Exercise objective
Within the material below, locate the line with "# 기존 그림 규약이고, 한글 폰트는 환경 의존이라 이식성이 없다." and the line with "# 인접 단계가 닮는", then return those two lines and all lines between them, exactly as written.

::::::

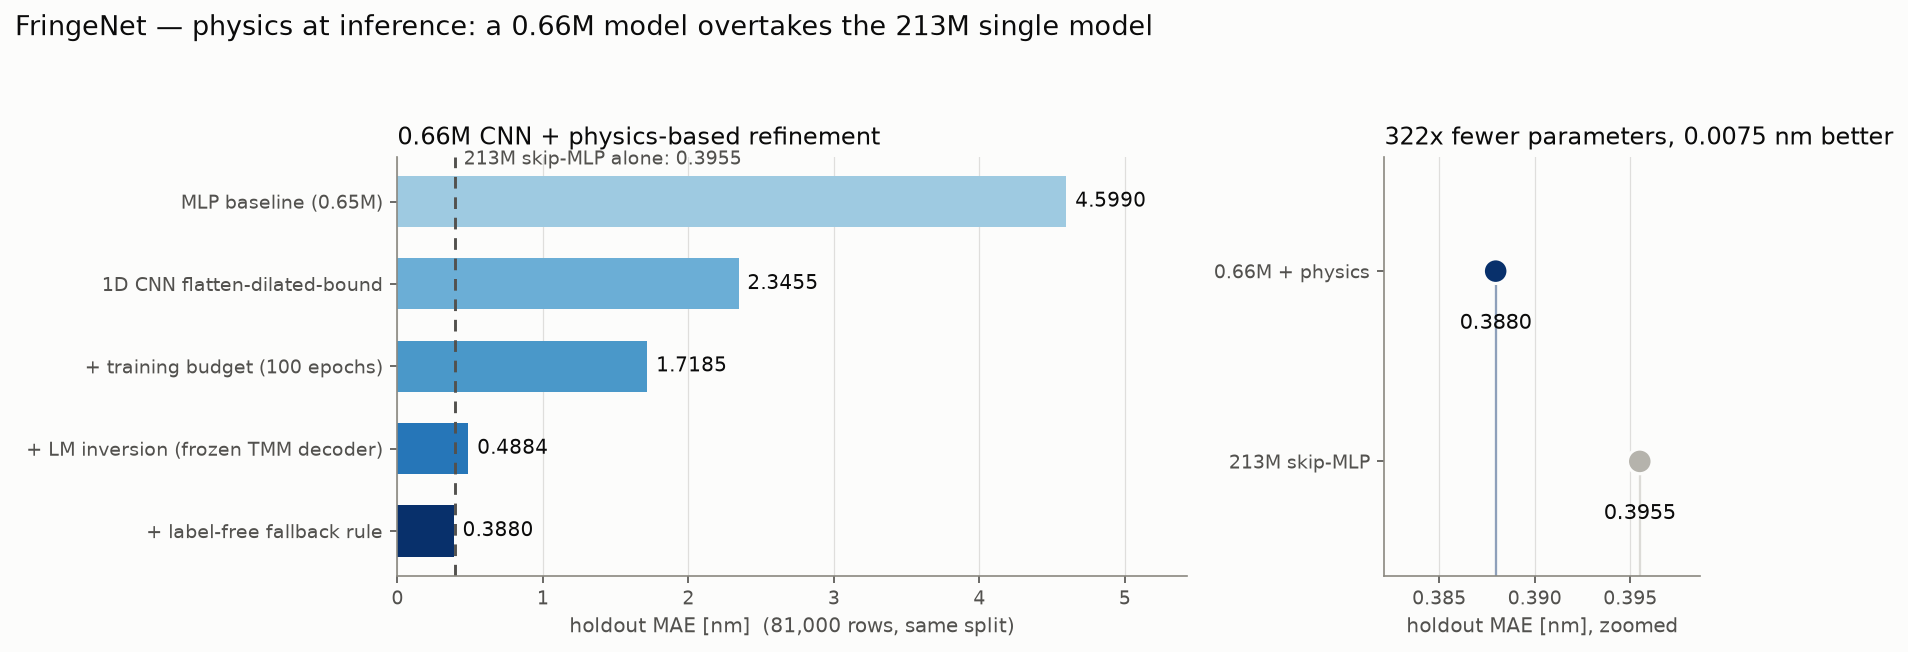
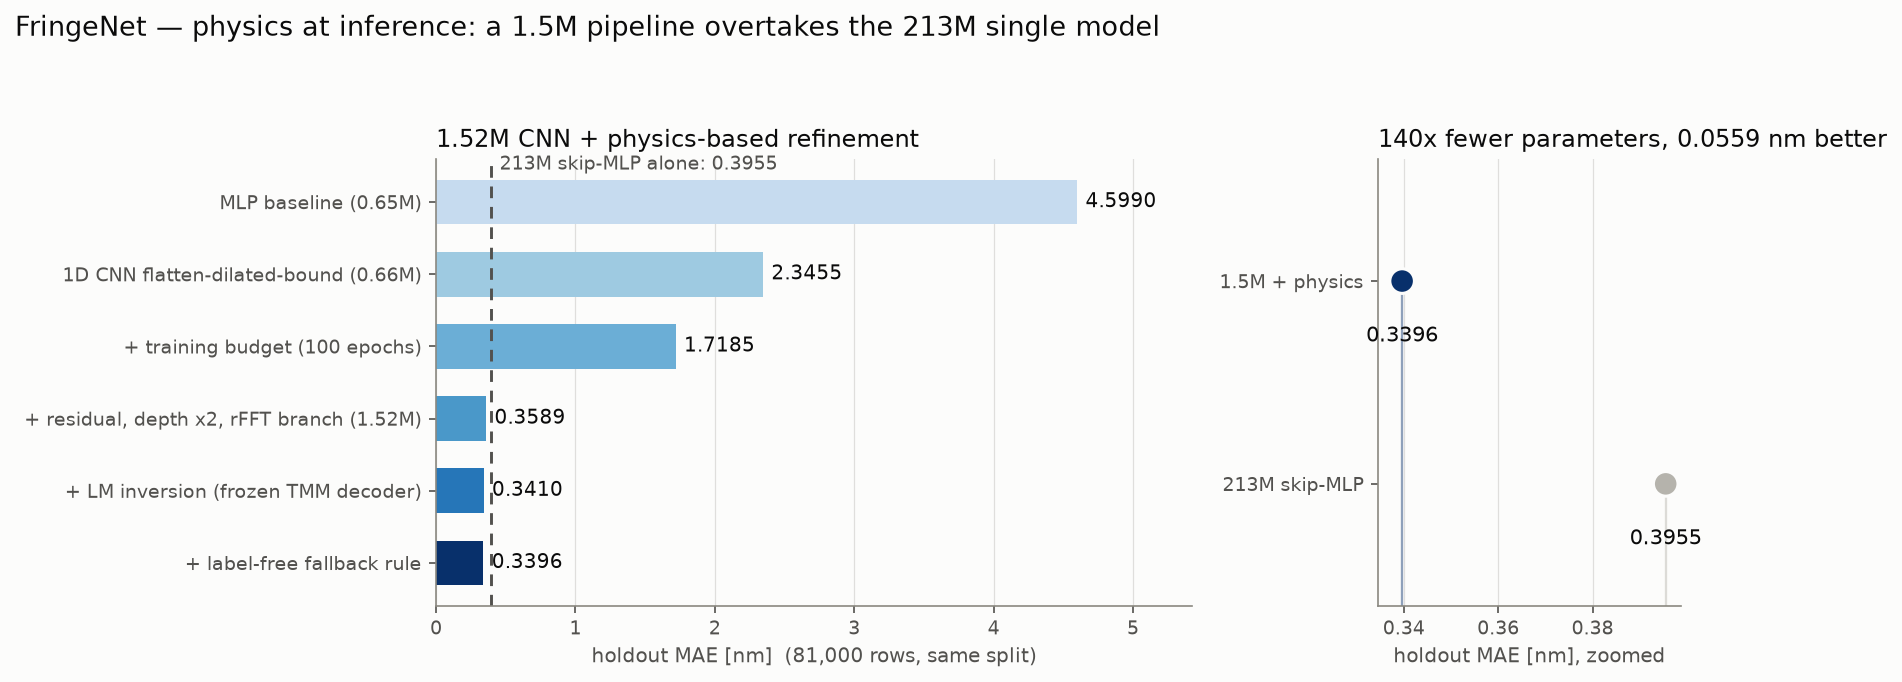
feat: 헤드라인 그림 task8 확장 + 격자 밖 반전 slopegraph + 리더보드 실측 정본
- make_headline_figure.py: 사다리를 채택 경로(d2-fft + LM + 되돌림, 1.52M)로 연장하고
  최종 대결 패널을 140배 기준으로 갱신. 수치는 계속 산출물에서만 읽는다
  (metrics.json · task8_judge.json + 신설 leaderboard.json).
- fig_offgrid.png 신설: holdout↔test slopegraph — raw 신경망 셋 전부 열화(+20~85%),
  물리 파이프라인만 전이(−0.2%). Task 8 발견 ②를 그림 한 장으로.
- reports/leaderboard.json 신설: 데이콘 제출 실측(5건)의 기계가독 정본. 외부 측정이라
  손기록이 허용되는 유일한 수치 파일 — 그림·표 스크립트는 test 수치를 여기서 읽는다.
- 부수 발견: 채택 파이프라인 전이율은 −0.2%다 (0.3396 → 0.33895). 문서들의 −0.02%는
  산술 오기였고 다음 커밋에서 정정 — 스크립트가 정본에서 재계산하며 걸러낸 사례.

diff --git a/scripts/make_headline_figure.py b/scripts/make_headline_figure.py
@@ -1,10 +1,12 @@
-"""헤드라인 그림 — baseline → CNN → 물리 보정 사다리와 213M 단독 대비.
+"""헤드라인 그림 2종 — 개선 사다리(holdout)와 격자 밖 전이 반전(holdout↔test).
 
-수치는 전부 산출물에서 읽는다 (metrics.json 4종 + reports/cnn_recipe_judge.json) —
-손으로 적는 수치가 없으므로 run·judge가 갱신되면 재실행만으로 그림이 따라온다.
+수치는 전부 산출물에서 읽는다 (metrics.json · reports/task8_judge.json ·
+reports/leaderboard.json) — 손으로 적는 수치가 없으므로 run·judge·제출 기록이
+갱신되면 재실행만으로 그림이 따라온다.
 
 산출물:
   reports/figures/fig_headline.png   (재실행 시 덮어씀)
+  reports/figures/fig_offgrid.png    (재실행 시 덮어씀)
 
 사용법:
     python scripts/make_headline_figure.py
@@ -22,7 +24,7 @@ matplotlib.use("Agg")  # 헤드리스 환경
 import matplotlib.pyplot as plt  # noqa: E402
 
 REPO_ROOT = Path(__file__).resolve().parents[1]
-OUT_PATH = REPO_ROOT / "reports" / "figures" / "fig_headline.png"
+FIG_DIR = REPO_ROOT / "reports" / "figures"
 
 # 색 토큰은 scripts/eda.py와 같다 (그림들이 한 벌로 읽히게). 그림 라벨은 영문 — 저장소의
 # 기존 그림 규약이고, 한글 폰트는 환경 의존이라 이식성이 없다.
@@ -32,8 +34,13 @@ INK_MUTED = "#8a8880"
 SURFACE = "#fcfcfb"
 # 사다리는 순서 있는 **개선 단계**라 단일 색상 순차 램프 (범주형 팔레트가 아니다).
 # 인접 단계가 닮는 것이 정상이므로 식별은 색이 아니라 행 라벨·직접 값 라벨이 맡는다.
-LADDER_RAMP = ["#9ecae1", "#6baed6", "#4a98c9", "#2676b8", "#08306b"]
+LADDER_RAMP = ["#c6dbef", "#9ecae1", "#6baed6", "#4a98c9", "#2676b8", "#08306b"]
 REFERENCE_GRAY = "#b5b3ac"
+ACCENT = LADDER_RAMP[-1]
+
+ADOPTED_RUN = "task8/d2-fft"
+SKIP_MLP_RUN = "strong_baseline/winner-repro-asis"
+PIPE_RAW = "raw"  # leaderboard.json의 pipeline 필드가 이 접두로 시작하면 raw 제출이다
 
 
 def _val_mae(run: str) -> float:
@@ -41,39 +48,50 @@ def _val_mae(run: str) -> float:
     return float(metrics["model"]["val_mae"])
 
 
-def _judge_budget100() -> dict[str, float]:
-    """cnn_recipe_judge.json에서 budget100 행(post-LM·되돌림 후)을 찾는다."""
-    sidecar = json.loads((REPO_ROOT / "reports" / "cnn_recipe_judge.json").read_text())
+def _judge_row(run: str) -> dict[str, float]:
+    """task8_judge.json에서 run 행(post-LM lm · 되돌림 후 fb_mae)을 찾는다."""
+    sidecar = json.loads((REPO_ROOT / "reports" / "task8_judge.json").read_text())
     for row in sidecar["runs"]:
-        if row["run"] == "cnn_recipe/budget100":
+        if row["run"] == run:
             return row
-    raise KeyError("cnn_recipe_judge.json에 cnn_recipe/budget100 행이 없다 — judge를 다시 돌릴 것")
+    raise KeyError(f"task8_judge.json에 {run} 행이 없다 — judge를 다시 돌릴 것")
 
 
-def _style_axes(ax: plt.Axes) -> None:
+def _leaderboard(run: str, raw: bool) -> dict:
+    """leaderboard.json에서 (run, raw 여부)로 제출 기록을 찾는다."""
+    book = json.loads((REPO_ROOT / "reports" / "leaderboard.json").read_text())
+    for sub in book["submissions"]:
+        if sub["run"] == run and sub["pipeline"].startswith(PIPE_RAW) == raw:
+            return sub
+    kind = "raw" if raw else "물리 파이프라인"
+    raise KeyError(f"leaderboard.json에 {run}의 {kind} 제출 기록이 없다")
+
+
+def _style_axes(ax: plt.Axes, grid_axis: str = "x") -> None:
     ax.set_facecolor(SURFACE)
     for side in ("top", "right"):
         ax.spines[side].set_visible(False)
     for side in ("left", "bottom"):
         ax.spines[side].set_color(INK_MUTED)
     ax.tick_params(colors=INK_SECONDARY, labelsize=9)
-    ax.xaxis.grid(True, color=INK_MUTED, alpha=0.25, lw=0.6)
+    getattr(ax, f"{grid_axis}axis").grid(True, color=INK_MUTED, alpha=0.25, lw=0.6)
     ax.set_axisbelow(True)
 
 
-def main() -> None:
-    judge = _judge_budget100()
-    skip_mlp = _val_mae("strong_baseline/winner-repro-asis")
+def make_headline() -> list[tuple[str, float]]:
+    judge = _judge_row(ADOPTED_RUN)
+    skip_mlp = _val_mae(SKIP_MLP_RUN)
     rungs = [
         ("MLP baseline (0.65M)", _val_mae("mlp_baseline/dropout0.0")),
-        ("1D CNN flatten-dilated-bound", _val_mae("level1_cnn/flatten-dilated-bound")),
+        ("1D CNN flatten-dilated-bound (0.66M)", _val_mae("level1_cnn/flatten-dilated-bound")),
         ("+ training budget (100 epochs)", _val_mae("cnn_recipe/budget100")),
+        ("+ residual, depth x2, rFFT branch (1.52M)", _val_mae(ADOPTED_RUN)),
         ("+ LM inversion (frozen TMM decoder)", float(judge["lm"])),
         ("+ label-free fallback rule", float(judge["fb_mae"])),
     ]
 
     fig, (ax, axz) = plt.subplots(
-        1, 2, figsize=(11.5, 4.4), width_ratios=[2.5, 1.0], facecolor=SURFACE
+        1, 2, figsize=(11.5, 4.6), width_ratios=[2.5, 1.0], facecolor=SURFACE
     )
 
     # ── 왼쪽: 사다리 (위→아래 = 진행 순서) ────────────────────────────────────
@@ -97,13 +115,13 @@ def main() -> None:
     ax.set_xlim(0, max(values) * 1.18)
     _style_axes(ax)
     ax.set_title(
-        "0.66M CNN + physics-based refinement", fontsize=11.5, color=INK_PRIMARY, loc="left"
+        "1.52M CNN + physics-based refinement", fontsize=11.5, color=INK_PRIMARY, loc="left"
     )
 
     # ── 오른쪽: 최종 대결 확대 — 축이 0에서 시작하지 않으므로 길이(막대)가 아니라
     # 위치(점)로 부호화한다 (잘린 축의 막대는 차이를 과장한다).
-    duel = [("0.66M + physics", float(judge["fb_mae"])), ("213M skip-MLP", skip_mlp)]
-    colors = [LADDER_RAMP[-1], REFERENCE_GRAY]
+    duel = [("1.5M + physics", float(judge["fb_mae"])), ("213M skip-MLP", skip_mlp)]
+    colors = [ACCENT, REFERENCE_GRAY]
     duel_y = (1, 0)
     axz.scatter(
         [v for _, v in duel], duel_y, s=140, color=colors, zorder=3, edgecolor=SURFACE, lw=1.5
@@ -119,26 +137,108 @@ def main() -> None:
     _style_axes(axz)
     delta = skip_mlp - float(judge["fb_mae"])
     axz.set_title(
-        f"322x fewer parameters, {delta:.4f} nm better",
+        f"140x fewer parameters, {delta:.4f} nm better",
         fontsize=11.5,
         color=INK_PRIMARY,
         loc="left",
     )
 
     fig.suptitle(
-        "FringeNet — physics at inference: a 0.66M model overtakes the 213M single model",
+        "FringeNet — physics at inference: a 1.5M pipeline overtakes the 213M single model",
         fontsize=13,
         color=INK_PRIMARY,
         x=0.01,
         ha="left",
     )
     fig.tight_layout(rect=(0, 0, 1, 0.92))
-    OUT_PATH.parent.mkdir(parents=True, exist_ok=True)
-    fig.savefig(OUT_PATH, dpi=150, bbox_inches="tight", facecolor=SURFACE)
-    print(f"산출물: {OUT_PATH}")
+    out = FIG_DIR / "fig_headline.png"
+    fig.savefig(out, dpi=150, bbox_inches="tight", facecolor=SURFACE)
+    plt.close(fig)
+    print(f"산출물: {out}")
     for name, v in rungs:
-        print(f"  {name:38s} {v:.4f}")
-    print(f"  {'213M skip-MLP (reference)':38s} {skip_mlp:.4f}")
+        print(f"  {name:44s} {v:.4f}")
+    print(f"  {'213M skip-MLP (reference)':44s} {skip_mlp:.4f}")
+    return rungs
+
+
+def make_offgrid() -> None:
+    """격자 밖 전이 slopegraph — holdout(격자 위 보간) vs 리더보드 test(연속 두께)."""
+    judge = _judge_row(ADOPTED_RUN)
+    series = [
+        # (라벨, holdout, test, 강조 여부)
+        (
+            "d2-fft + LM + fallback (adopted)",
+            float(judge["fb_mae"]),
+            _leaderboard(ADOPTED_RUN, raw=False)["test_mae"],
+            True,
+        ),
+        (
+            "213M skip-MLP, raw",
+            _val_mae(SKIP_MLP_RUN),
+            _leaderboard(SKIP_MLP_RUN, raw=True)["test_mae"],
+            False,
+        ),
+        (
+            "d2-fft CNN, raw",
+            _val_mae(ADOPTED_RUN),
+            _leaderboard(ADOPTED_RUN, raw=True)["test_mae"],
+            False,
+        ),
+        (
+            "d2-se CNN, raw",
+            _val_mae("task8/d2-se"),
+            _leaderboard("task8/d2-se", raw=True)["test_mae"],
+            False,
+        ),
+    ]
+
+    fig, ax = plt.subplots(figsize=(9.5, 4.8), facecolor=SURFACE)
+    for label, hold, test, adopted in series:
+        color = ACCENT if adopted else REFERENCE_GRAY
+        lw = 2.4 if adopted else 1.6
+        ax.plot([0, 1], [hold, test], color=color, lw=lw, zorder=3 if adopted else 2)
+        ax.scatter([0, 1], [hold, test], s=46, color=color, zorder=4, edgecolor=SURFACE, lw=1.2)
+        ink = INK_PRIMARY if adopted else INK_SECONDARY
+        ax.text(-0.03, hold, f"{label}  {hold:.4f}", va="center", ha="right", fontsize=9, color=ink)
+        pct = (test - hold) / hold * 100.0
+        pct_txt = f"{pct:+.0f}%" if abs(pct) >= 1 else f"{pct:+.1f}%"
+        right = f"{test:g} ({pct_txt})"  # test는 리더보드 기록값 그대로 (0.33895는 5자리다)
+        if adopted:
+            rank = _leaderboard(ADOPTED_RUN, raw=False).get("rank")
+            if rank is not None:
+                right += f" — rank {rank}"
+        ax.text(1.03, test, right, va="center", ha="left", fontsize=9, color=ink)
+
+    ax.set_xlim(-0.85, 0.55 + 0.85)
+    ax.set_xticks(
+        [0, 1],
+        [
+            "holdout MAE [nm]\n(on-grid interpolation)",
+            "leaderboard test MAE [nm]\n(off-grid, continuous)",
+        ],
+    )
+    ax.tick_params(axis="x", labelsize=9.5)
+    _style_axes(ax, grid_axis="y")
+    ax.set_title(
+        "Off-grid reversal — every raw network degrades on continuous thicknesses;\n"
+        "only the physics pipeline transfers",
+        fontsize=12,
+        color=INK_PRIMARY,
+        loc="left",
+    )
+    fig.tight_layout()
+    out = FIG_DIR / "fig_offgrid.png"
+    fig.savefig(out, dpi=150, bbox_inches="tight", facecolor=SURFACE)
+    plt.close(fig)
+    print(f"산출물: {out}")
+    for label, hold, test, _ in series:
+        print(f"  {label:36s} {hold:.4f} -> {test:.4f}")
+
+
+def main() -> None:
+    FIG_DIR.mkdir(parents=True, exist_ok=True)
+    make_headline()
+    make_offgrid()
 
 
 if __name__ == "__main__":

::::::

Answer to this problem
 # 기존 그림 규약이고, 한글 폰트는 환경 의존이라 이식성이 없다.
@@ -32,8 +34,13 @@ INK_MUTED = "#8a8880"
 SURFACE = "#fcfcfb"
 # 사다리는 순서 있는 **개선 단계**라 단일 색상 순차 램프 (범주형 팔레트가 아니다).
 # 인접 단계가 닮는 것이 정상이므로 식별은 색이 아니라 행 라벨·직접 값 라벨이 맡는다.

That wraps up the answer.